§ **Action item**:
Each record should be given again exactly as it appears, with no image included.

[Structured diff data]
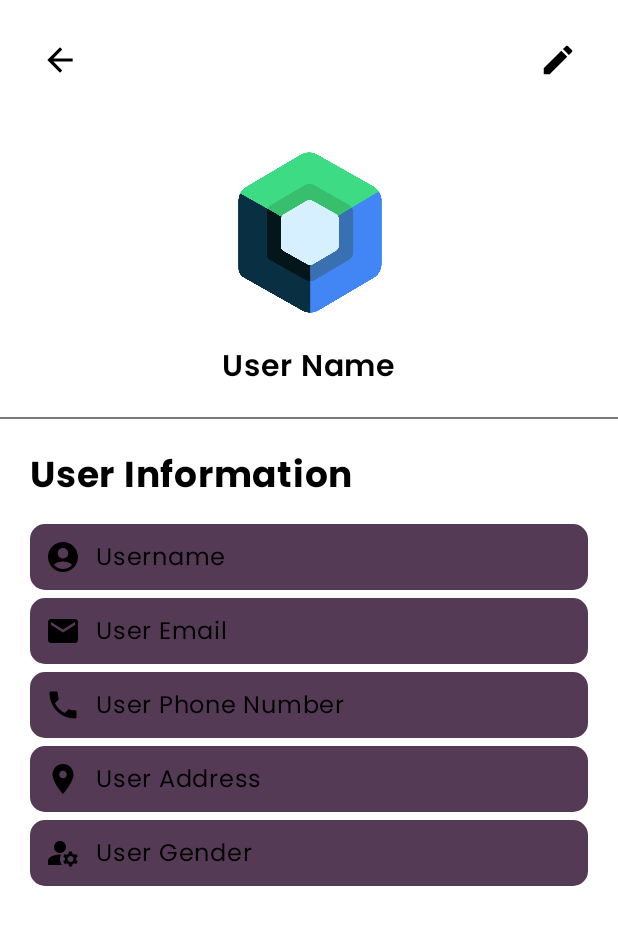
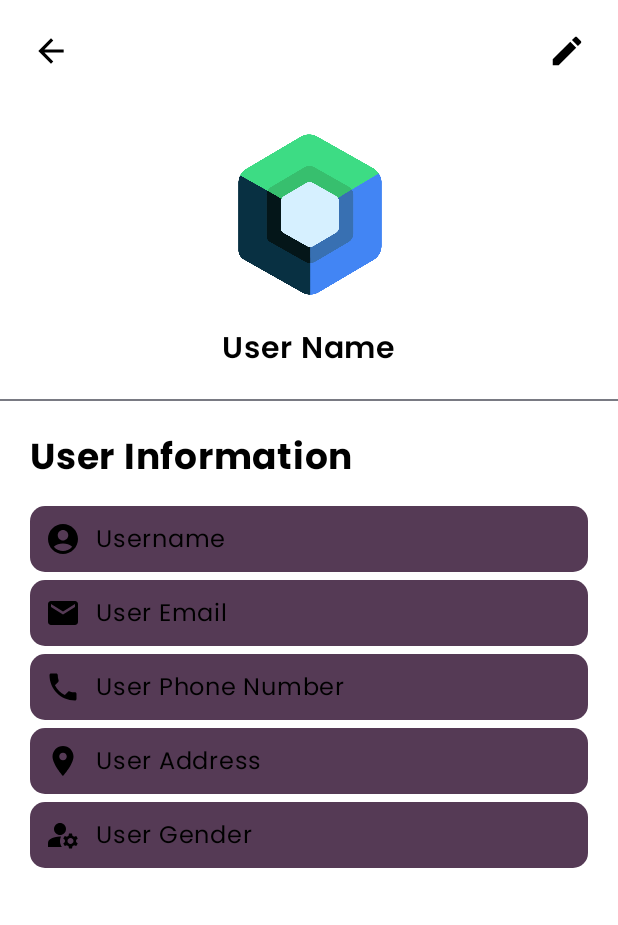
Before and after one commit to halowisata/ViVe-Android, an Android app built with Jetpack Compose: the @Preview function ProfileContentPreview, on a phone screen of 412 x 824 dp. Shown: the top 925 px of the screen. Run offline under Robolectric (Android 15) with nearby library versions, the phone set to English and light mode, and no system bars.

Commit message:
style: update layout

```diff
--- a/app/src/main/java/academy/bangkit/jetvive/ui/screen/profile/ProfileScreen.kt
+++ b/app/src/main/java/academy/bangkit/jetvive/ui/screen/profile/ProfileScreen.kt
@@ -89,7 +89,7 @@ fun ProfileContent(
                 horizontalArrangement = Arrangement.SpaceBetween,
                 modifier = Modifier
                     .fillMaxWidth()
-                    .padding(16.dp)
+                    .padding(10.dp)
             ) {
                 IconButton(
                     onClick = { onBackClick() }
```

§ **Task answer**:
Before and after one commit to halowisata/ViVe-Android, an Android app built with Jetpack Compose: the @Preview function ProfileContentPreview, on a phone screen of 412 x 824 dp. Shown: the top 925 px of the screen. Run offline under Robolectric (Android 15) with nearby library versions, the phone set to English and light mode, and no system bars.

Commit message:
style: update layout

```diff
--- a/app/src/main/java/academy/bangkit/jetvive/ui/screen/profile/ProfileScreen.kt
+++ b/app/src/main/java/academy/bangkit/jetvive/ui/screen/profile/ProfileScreen.kt
@@ -89,7 +89,7 @@ fun ProfileContent(
                 horizontalArrangement = Arrangement.SpaceBetween,
                 modifier = Modifier
                     .fillMaxWidth()
-                    .padding(16.dp)
+                    .padding(10.dp)
             ) {
                 IconButton(
                     onClick = { onBackClick() }
```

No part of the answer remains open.